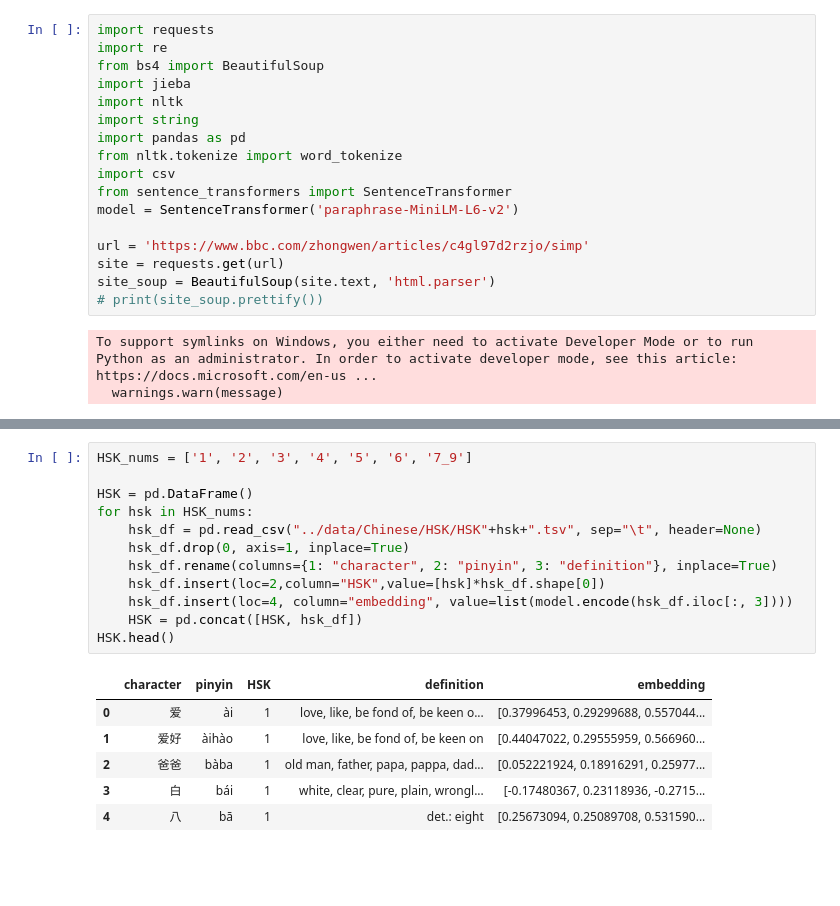
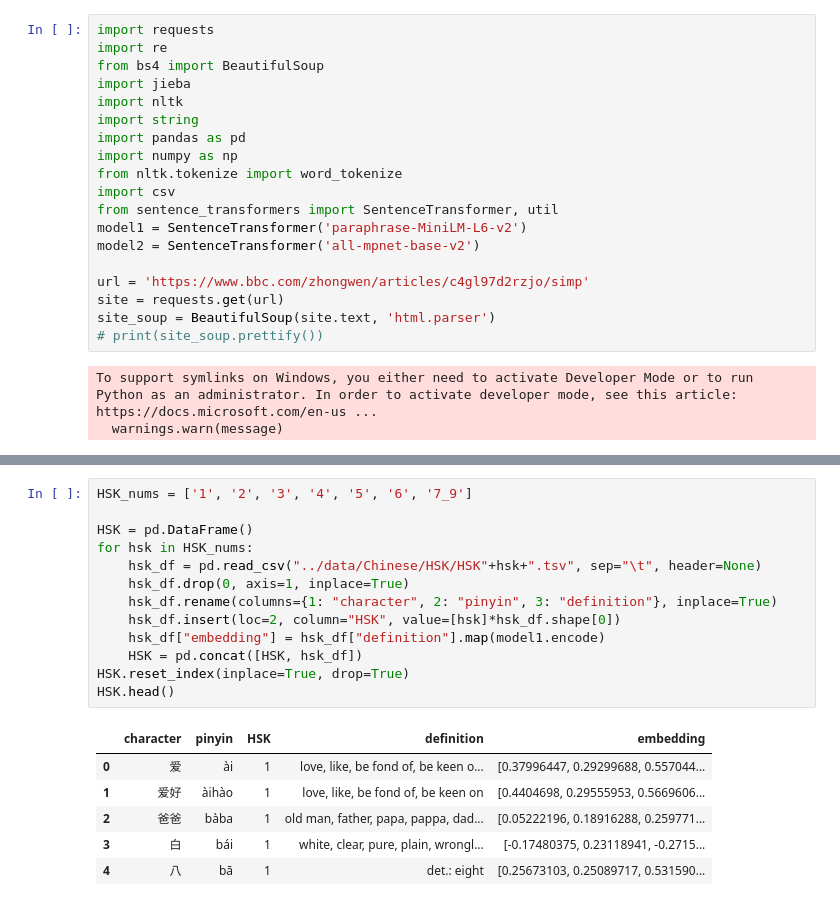
Before and after one commit to brianjohnson555/text_simplification, a Jupyter notebook: src/read_website.ipynb, the cells around one changed output, grey strips where cells are left out. Cells and saved outputs as stored; diff of their text form; blank space fills up the shorter version.

Commit message:
sentence embedding similarity

```diff
--- a/src/read_website.ipynb
+++ b/src/read_website.ipynb
@@ -6,10 +6,12 @@ import jieba
 import nltk
 import string
 import pandas as pd
+import numpy as np
 from nltk.tokenize import word_tokenize
 import csv
-from sentence_transformers import SentenceTransformer
-model = SentenceTransformer('paraphrase-MiniLM-L6-v2')
+from sentence_transformers import SentenceTransformer, util
+model1 = SentenceTransformer('paraphrase-MiniLM-L6-v2')
+model2 = SentenceTransformer('all-mpnet-base-v2')
 
 url = 'https://www.bbc.com/zhongwen/articles/c4gl97d2rzjo/simp'
 site = requests.get(url)
@@ -43,19 +46,20 @@ Prefix dict has been built successfully.
 # %%
 HSK_nums = ['1', '2', '3', '4', '5', '6', '7_9']
 
 HSK = pd.DataFrame()
 for hsk in HSK_nums:
     hsk_df = pd.read_csv("../data/Chinese/HSK/HSK"+hsk+".tsv", sep="\t", header=None)
     hsk_df.drop(0, axis=1, inplace=True)
     hsk_df.rename(columns={1: "character", 2: "pinyin", 3: "definition"}, inplace=True)
-    hsk_df.insert(loc=2,column="HSK",value=[hsk]*hsk_df.shape[0])
-    hsk_df.insert(loc=4, column="embedding", value=list(model.encode(hsk_df.iloc[:, 3])))
+    hsk_df.insert(loc=2, column="HSK", value=[hsk]*hsk_df.shape[0])
+    hsk_df["embedding"] = hsk_df["definition"].map(model1.encode)
     HSK = pd.concat([HSK, hsk_df])
+HSK.reset_index(inplace=True, drop=True)
 HSK.head()
 # %% [output]
 |  | character | pinyin | HSK | definition | embedding |
-| 0 | 爱 | ài | 1 | love, like, be fond of, be keen o... | [0.37996453, 0.29299688, 0.557044... |
-| 1 | 爱好 | àihào | 1 | love, like, be fond of, be keen on | [0.44047022, 0.29555959, 0.566960... |
-| 2 | 爸爸 | bàba | 1 | old man, father, papa, pappa, dad... | [0.052221924, 0.18916291, 0.25977... |
-| 3 | 白 | bái | 1 | white, clear, pure, plain, wrongl... | [-0.17480367, 0.23118936, -0.2715... |
-| 4 | 八 | bā | 1 | det.: eight | [0.25673094, 0.25089708, 0.531590... |
+| 0 | 爱 | ài | 1 | love, like, be fond of, be keen o... | [0.37996447, 0.29299688, 0.557044... |
+| 1 | 爱好 | àihào | 1 | love, like, be fond of, be keen on | [0.4404698, 0.29555953, 0.5669606... |
+| 2 | 爸爸 | bàba | 1 | old man, father, papa, pappa, dad... | [0.05222196, 0.18916288, 0.259771... |
+| 3 | 白 | bái | 1 | white, clear, pure, plain, wrongl... | [-0.17480375, 0.23118941, -0.2715... |
+| 4 | 八 | bā | 1 | det.: eight | [0.25673103, 0.25089717, 0.531590... |
```
Also changed, not shown: parts of 15 cells of this notebook.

> [Task goal]: Please repeat each record above precisely, with the pictures left out.

> [Written solution]:
Before and after one commit to brianjohnson555/text_simplification, a Jupyter notebook: src/read_website.ipynb, the cells around one changed output, grey strips where cells are left out. Cells and saved outputs as stored; diff of their text form; blank space fills up the shorter version.

Commit message:
sentence embedding similarity

```diff
--- a/src/read_website.ipynb
+++ b/src/read_website.ipynb
@@ -6,10 +6,12 @@ import jieba
 import nltk
 import string
 import pandas as pd
+import numpy as np
 from nltk.tokenize import word_tokenize
 import csv
-from sentence_transformers import SentenceTransformer
-model = SentenceTransformer('paraphrase-MiniLM-L6-v2')
+from sentence_transformers import SentenceTransformer, util
+model1 = SentenceTransformer('paraphrase-MiniLM-L6-v2')
+model2 = SentenceTransformer('all-mpnet-base-v2')
 
 url = 'https://www.bbc.com/zhongwen/articles/c4gl97d2rzjo/simp'
 site = requests.get(url)
@@ -43,19 +46,20 @@ Prefix dict has been built successfully.
 # %%
 HSK_nums = ['1', '2', '3', '4', '5', '6', '7_9']
 
 HSK = pd.DataFrame()
 for hsk in HSK_nums:
     hsk_df = pd.read_csv("../data/Chinese/HSK/HSK"+hsk+".tsv", sep="\t", header=None)
     hsk_df.drop(0, axis=1, inplace=True)
     hsk_df.rename(columns={1: "character", 2: "pinyin", 3: "definition"}, inplace=True)
-    hsk_df.insert(loc=2,column="HSK",value=[hsk]*hsk_df.shape[0])
-    hsk_df.insert(loc=4, column="embedding", value=list(model.encode(hsk_df.iloc[:, 3])))
+    hsk_df.insert(loc=2, column="HSK", value=[hsk]*hsk_df.shape[0])
+    hsk_df["embedding"] = hsk_df["definition"].map(model1.encode)
     HSK = pd.concat([HSK, hsk_df])
+HSK.reset_index(inplace=True, drop=True)
 HSK.head()
 # %% [output]
 |  | character | pinyin | HSK | definition | embedding |
-| 0 | 爱 | ài | 1 | love, like, be fond of, be keen o... | [0.37996453, 0.29299688, 0.557044... |
-| 1 | 爱好 | àihào | 1 | love, like, be fond of, be keen on | [0.44047022, 0.29555959, 0.566960... |
-| 2 | 爸爸 | bàba | 1 | old man, father, papa, pappa, dad... | [0.052221924, 0.18916291, 0.25977... |
-| 3 | 白 | bái | 1 | white, clear, pure, plain, wrongl... | [-0.17480367, 0.23118936, -0.2715... |
-| 4 | 八 | bā | 1 | det.: eight | [0.25673094, 0.25089708, 0.531590... |
+| 0 | 爱 | ài | 1 | love, like, be fond of, be keen o... | [0.37996447, 0.29299688, 0.557044... |
+| 1 | 爱好 | àihào | 1 | love, like, be fond of, be keen on | [0.4404698, 0.29555953, 0.5669606... |
+| 2 | 爸爸 | bàba | 1 | old man, father, papa, pappa, dad... | [0.05222196, 0.18916288, 0.259771... |
+| 3 | 白 | bái | 1 | white, clear, pure, plain, wrongl... | [-0.17480375, 0.23118941, -0.2715... |
+| 4 | 八 | bā | 1 | det.: eight | [0.25673103, 0.25089717, 0.531590... |
```
Also changed, not shown: parts of 15 cells of this notebook.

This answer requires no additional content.